#### YOUR INSTRUCTIONS:
If a line in the listing below includes the word "foreground", pick it out.

#### DATA EXTRACT:
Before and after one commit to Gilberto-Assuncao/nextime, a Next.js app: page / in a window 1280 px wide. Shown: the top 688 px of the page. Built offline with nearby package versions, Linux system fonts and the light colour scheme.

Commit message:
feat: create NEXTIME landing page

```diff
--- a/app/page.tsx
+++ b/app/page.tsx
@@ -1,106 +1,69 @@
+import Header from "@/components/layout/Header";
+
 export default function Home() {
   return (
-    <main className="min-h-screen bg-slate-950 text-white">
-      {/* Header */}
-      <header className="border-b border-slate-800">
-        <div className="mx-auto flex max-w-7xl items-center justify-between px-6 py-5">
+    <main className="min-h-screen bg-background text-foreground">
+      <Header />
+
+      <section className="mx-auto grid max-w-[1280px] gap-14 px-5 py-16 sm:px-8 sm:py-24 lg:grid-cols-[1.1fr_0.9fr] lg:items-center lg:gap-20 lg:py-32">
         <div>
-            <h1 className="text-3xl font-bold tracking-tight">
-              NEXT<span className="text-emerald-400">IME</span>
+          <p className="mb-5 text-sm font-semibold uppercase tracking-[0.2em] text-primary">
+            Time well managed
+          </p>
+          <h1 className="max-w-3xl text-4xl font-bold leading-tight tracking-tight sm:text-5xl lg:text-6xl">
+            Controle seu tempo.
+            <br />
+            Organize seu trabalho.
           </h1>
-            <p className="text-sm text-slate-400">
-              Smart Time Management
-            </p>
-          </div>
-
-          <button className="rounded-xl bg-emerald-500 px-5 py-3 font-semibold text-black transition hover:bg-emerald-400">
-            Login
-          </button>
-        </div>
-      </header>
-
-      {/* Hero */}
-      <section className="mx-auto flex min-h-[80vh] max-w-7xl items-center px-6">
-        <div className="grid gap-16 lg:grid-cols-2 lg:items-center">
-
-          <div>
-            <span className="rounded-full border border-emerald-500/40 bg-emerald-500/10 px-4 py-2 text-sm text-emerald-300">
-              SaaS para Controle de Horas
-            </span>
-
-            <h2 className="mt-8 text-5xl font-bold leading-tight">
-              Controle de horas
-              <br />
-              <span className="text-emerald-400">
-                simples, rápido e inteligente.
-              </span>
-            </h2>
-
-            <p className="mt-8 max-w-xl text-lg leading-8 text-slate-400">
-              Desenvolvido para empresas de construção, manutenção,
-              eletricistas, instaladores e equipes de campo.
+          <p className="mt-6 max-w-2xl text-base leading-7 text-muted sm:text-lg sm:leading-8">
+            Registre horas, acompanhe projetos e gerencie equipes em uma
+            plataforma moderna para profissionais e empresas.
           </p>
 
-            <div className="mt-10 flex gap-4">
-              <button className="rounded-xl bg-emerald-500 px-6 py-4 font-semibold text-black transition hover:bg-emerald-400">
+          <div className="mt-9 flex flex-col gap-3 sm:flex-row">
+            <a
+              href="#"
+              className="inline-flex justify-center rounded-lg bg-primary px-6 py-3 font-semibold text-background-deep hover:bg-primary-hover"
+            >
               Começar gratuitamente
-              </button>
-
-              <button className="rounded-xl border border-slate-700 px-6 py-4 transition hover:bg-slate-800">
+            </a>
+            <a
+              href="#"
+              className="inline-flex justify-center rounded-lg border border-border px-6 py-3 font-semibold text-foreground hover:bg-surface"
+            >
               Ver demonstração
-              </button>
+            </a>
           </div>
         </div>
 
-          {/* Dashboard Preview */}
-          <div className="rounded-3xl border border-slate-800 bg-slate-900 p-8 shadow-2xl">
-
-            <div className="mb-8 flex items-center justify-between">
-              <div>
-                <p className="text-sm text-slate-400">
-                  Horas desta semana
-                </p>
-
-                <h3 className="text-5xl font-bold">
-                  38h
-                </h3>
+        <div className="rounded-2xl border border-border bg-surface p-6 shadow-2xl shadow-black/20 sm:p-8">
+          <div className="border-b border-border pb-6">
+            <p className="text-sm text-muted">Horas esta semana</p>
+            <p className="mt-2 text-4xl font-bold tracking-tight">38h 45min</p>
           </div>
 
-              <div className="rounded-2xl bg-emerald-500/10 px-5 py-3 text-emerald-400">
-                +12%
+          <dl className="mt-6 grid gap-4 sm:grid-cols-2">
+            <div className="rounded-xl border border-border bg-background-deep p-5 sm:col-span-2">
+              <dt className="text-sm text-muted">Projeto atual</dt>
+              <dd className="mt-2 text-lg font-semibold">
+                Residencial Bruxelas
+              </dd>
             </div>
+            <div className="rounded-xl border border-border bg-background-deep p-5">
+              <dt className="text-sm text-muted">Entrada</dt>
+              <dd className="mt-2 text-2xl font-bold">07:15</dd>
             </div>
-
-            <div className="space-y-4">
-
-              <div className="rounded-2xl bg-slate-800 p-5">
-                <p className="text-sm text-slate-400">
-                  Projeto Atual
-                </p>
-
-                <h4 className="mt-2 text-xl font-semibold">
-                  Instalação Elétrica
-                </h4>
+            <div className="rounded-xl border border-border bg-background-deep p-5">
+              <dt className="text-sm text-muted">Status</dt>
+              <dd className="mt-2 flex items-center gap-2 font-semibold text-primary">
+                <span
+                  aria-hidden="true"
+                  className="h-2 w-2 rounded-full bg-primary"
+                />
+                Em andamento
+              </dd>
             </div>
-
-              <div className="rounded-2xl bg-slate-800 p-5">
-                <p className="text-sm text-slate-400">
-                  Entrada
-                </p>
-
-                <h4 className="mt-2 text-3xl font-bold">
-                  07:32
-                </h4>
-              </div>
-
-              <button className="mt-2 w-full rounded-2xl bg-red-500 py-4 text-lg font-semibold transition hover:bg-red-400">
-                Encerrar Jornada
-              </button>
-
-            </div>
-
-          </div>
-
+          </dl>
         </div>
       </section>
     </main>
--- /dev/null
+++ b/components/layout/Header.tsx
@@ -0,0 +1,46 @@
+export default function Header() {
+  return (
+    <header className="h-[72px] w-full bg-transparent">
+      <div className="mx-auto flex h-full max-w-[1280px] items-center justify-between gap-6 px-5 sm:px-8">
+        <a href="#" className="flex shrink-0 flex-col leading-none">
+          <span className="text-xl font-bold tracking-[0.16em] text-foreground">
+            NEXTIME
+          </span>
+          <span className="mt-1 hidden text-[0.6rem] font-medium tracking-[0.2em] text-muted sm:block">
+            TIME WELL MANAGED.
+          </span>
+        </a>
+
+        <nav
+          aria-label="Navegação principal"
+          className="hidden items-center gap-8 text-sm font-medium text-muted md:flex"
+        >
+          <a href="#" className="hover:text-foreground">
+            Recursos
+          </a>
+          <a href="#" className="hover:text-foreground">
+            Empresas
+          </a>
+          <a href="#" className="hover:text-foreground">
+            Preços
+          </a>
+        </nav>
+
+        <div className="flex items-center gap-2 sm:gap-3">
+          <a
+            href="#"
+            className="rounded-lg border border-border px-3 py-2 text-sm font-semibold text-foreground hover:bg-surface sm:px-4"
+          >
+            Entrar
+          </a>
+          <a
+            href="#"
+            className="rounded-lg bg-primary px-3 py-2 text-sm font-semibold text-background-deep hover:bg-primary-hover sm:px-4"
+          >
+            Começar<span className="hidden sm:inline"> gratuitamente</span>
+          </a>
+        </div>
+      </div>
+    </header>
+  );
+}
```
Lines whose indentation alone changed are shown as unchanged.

#### SOLUTION TO THE PROBLEM:
+    <main className="min-h-screen bg-background text-foreground">
+              className="inline-flex justify-center rounded-lg border border-border px-6 py-3 font-semibold text-foreground hover:bg-surface"
+          <span className="text-xl font-bold tracking-[0.16em] text-foreground">
+          <a href="#" className="hover:text-foreground">
+          <a href="#" className="hover:text-foreground">
+          <a href="#" className="hover:text-foreground">
+            className="rounded-lg border border-border px-3 py-2 text-sm font-semibold text-foreground hover:bg-surface sm:px-4"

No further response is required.